§ **How to complete this task**:
Pictures in the records below are skipped; the rest is copied exactly.

§ **Material to process**:
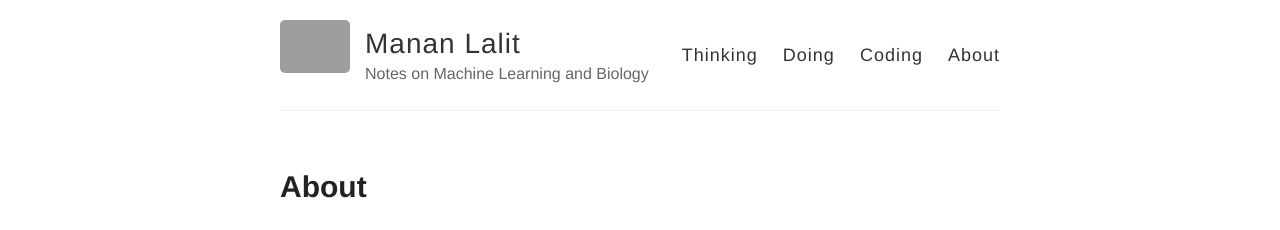
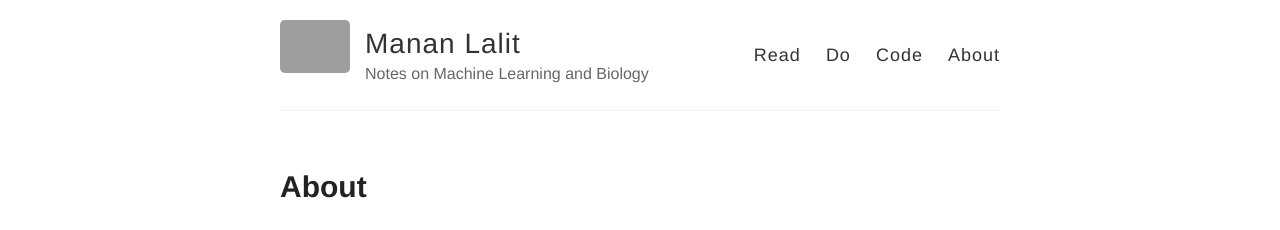
Before and after one commit to MLbyML/Addons, a Jekyll site: the page built from about.md, in a window 1280 px wide. Shown: the top 230 px of the page. Built offline with Jekyll 4.4.1, drawn with Linux system fonts in a browser that asks for light colours; grey boxes are pictures that could not be loaded.

Commit message:
update layout

```diff
--- a/_layouts/default.html
+++ b/_layouts/default.html
@@ -27,9 +27,9 @@
           </div>
 
           <nav>
-            <a href="{{ site.baseurl }}/../">Thinking</a>
-            <a href="{{ site.baseurl}}/../minuteskeeper">Doing</a>
-	    <a href="{{ site.baseurl }}/">Coding</a>
+            <a href="{{ site.baseurl }}/../">Read</a>
+            <a href="{{ site.baseurl}}/../do">Do</a>
+	    <a href="{{ site.baseurl }}/">Code</a>
             <a href="{{ site.baseurl }}/../about">About</a>
           </nav>
         </header>
```
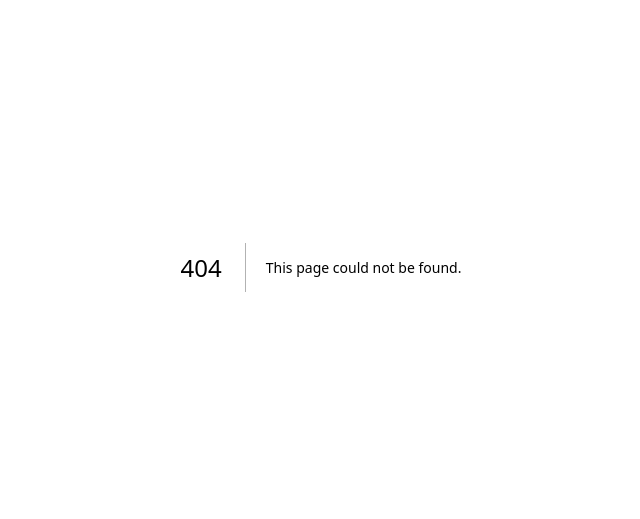
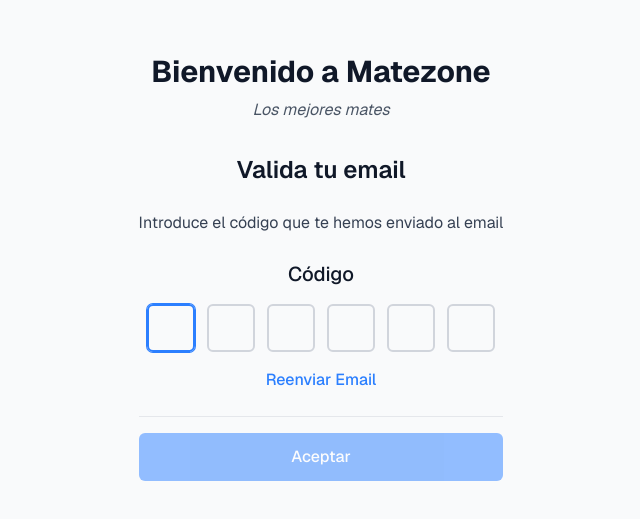
Before and after one commit to Pablo0Ruiz/EcommerceWeb, a Next.js app in the folder ecoweb/: page /auth/two-factor in a window 1280 px wide. Before the commit this address had no page. Shown: the part 133-652 px from the top of the page, without its empty margins (319-959 px from the left). Built offline with nearby package versions, Linux system fonts and the light colour scheme.

Commit message:
No entro esto en el anterior,  Cambios en UX y redireccione de verificacion

```diff
--- /dev/null
+++ b/ecoweb/src/app/auth/two-factor/page.tsx
@@ -0,0 +1,49 @@
+'use client';
+
+import EmailValidation from "@/modules/email/components/verficacion";
+import { useSearchParams, useRouter } from 'next/navigation';
+import { useEffect, useState } from 'react';
+
+export default function VerificacionPage() {
+    const searchParams = useSearchParams();
+    const router = useRouter();
+    const userEmail = searchParams.get('email') || '';
+    const [error, setError] = useState('');
+
+    const handleCodeSubmit = async (code: string) => {
+        try {
+            setError('');
+
+            // Simulación de verificación (reemplazar por endpoint)
+            const isValid = code.length === 6; // Validación básica
+
+            if (!isValid) {
+                setError('Código inválido. Inténtalo nuevamente.');
+                return;
+            }
+
+            // Redirige si es válido (simulación)
+            router.push("/market");
+
+        } catch (err) {
+            setError('Error al verificar el código');
+            console.error(err);
+        }
+    };
+
+    const handleResendEmail = () => {
+        alert(`Se ha reenviado el código a ${userEmail}`);
+        // Aqui meter la llamada al endpoint
+    };
+
+    return (
+        <div className="min-h-screen bg-gray-50 flex items-center justify-center">
+            <EmailValidation
+                userEmail={userEmail}
+                onCodeSubmit={handleCodeSubmit}
+                onResendEmail={handleResendEmail}
+                error={error}
+            />
+        </div>
+    );
+}
```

§ **Answer for the task**:
Before and after one commit to MLbyML/Addons, a Jekyll site: the page built from about.md, in a window 1280 px wide. Shown: the top 230 px of the page. Built offline with Jekyll 4.4.1, drawn with Linux system fonts in a browser that asks for light colours; grey boxes are pictures that could not be loaded.

Commit message:
update layout

```diff
--- a/_layouts/default.html
+++ b/_layouts/default.html
@@ -27,9 +27,9 @@
           </div>
 
           <nav>
-            <a href="{{ site.baseurl }}/../">Thinking</a>
-            <a href="{{ site.baseurl}}/../minuteskeeper">Doing</a>
-	    <a href="{{ site.baseurl }}/">Coding</a>
+            <a href="{{ site.baseurl }}/../">Read</a>
+            <a href="{{ site.baseurl}}/../do">Do</a>
+	    <a href="{{ site.baseurl }}/">Code</a>
             <a href="{{ site.baseurl }}/../about">About</a>
           </nav>
         </header>
```
Before and after one commit to Pablo0Ruiz/EcommerceWeb, a Next.js app in the folder ecoweb/: page /auth/two-factor in a window 1280 px wide. Before the commit this address had no page. Shown: the part 133-652 px from the top of the page, without its empty margins (319-959 px from the left). Built offline with nearby package versions, Linux system fonts and the light colour scheme.

Commit message:
No entro esto en el anterior,  Cambios en UX y redireccione de verificacion

```diff
--- /dev/null
+++ b/ecoweb/src/app/auth/two-factor/page.tsx
@@ -0,0 +1,49 @@
+'use client';
+
+import EmailValidation from "@/modules/email/components/verficacion";
+import { useSearchParams, useRouter } from 'next/navigation';
+import { useEffect, useState } from 'react';
+
+export default function VerificacionPage() {
+    const searchParams = useSearchParams();
+    const router = useRouter();
+    const userEmail = searchParams.get('email') || '';
+    const [error, setError] = useState('');
+
+    const handleCodeSubmit = async (code: string) => {
+        try {
+            setError('');
+
+            // Simulación de verificación (reemplazar por endpoint)
+            const isValid = code.length === 6; // Validación básica
+
+            if (!isValid) {
+                setError('Código inválido. Inténtalo nuevamente.');
+                return;
+            }
+
+            // Redirige si es válido (simulación)
+            router.push("/market");
+
+        } catch (err) {
+            setError('Error al verificar el código');
+            console.error(err);
+        }
+    };
+
+    const handleResendEmail = () => {
+        alert(`Se ha reenviado el código a ${userEmail}`);
+        // Aqui meter la llamada al endpoint
+    };
+
+    return (
+        <div className="min-h-screen bg-gray-50 flex items-center justify-center">
+            <EmailValidation
+                userEmail={userEmail}
+                onCodeSubmit={handleCodeSubmit}
+                onResendEmail={handleResendEmail}
+                error={error}
+            />
+        </div>
+    );
+}
```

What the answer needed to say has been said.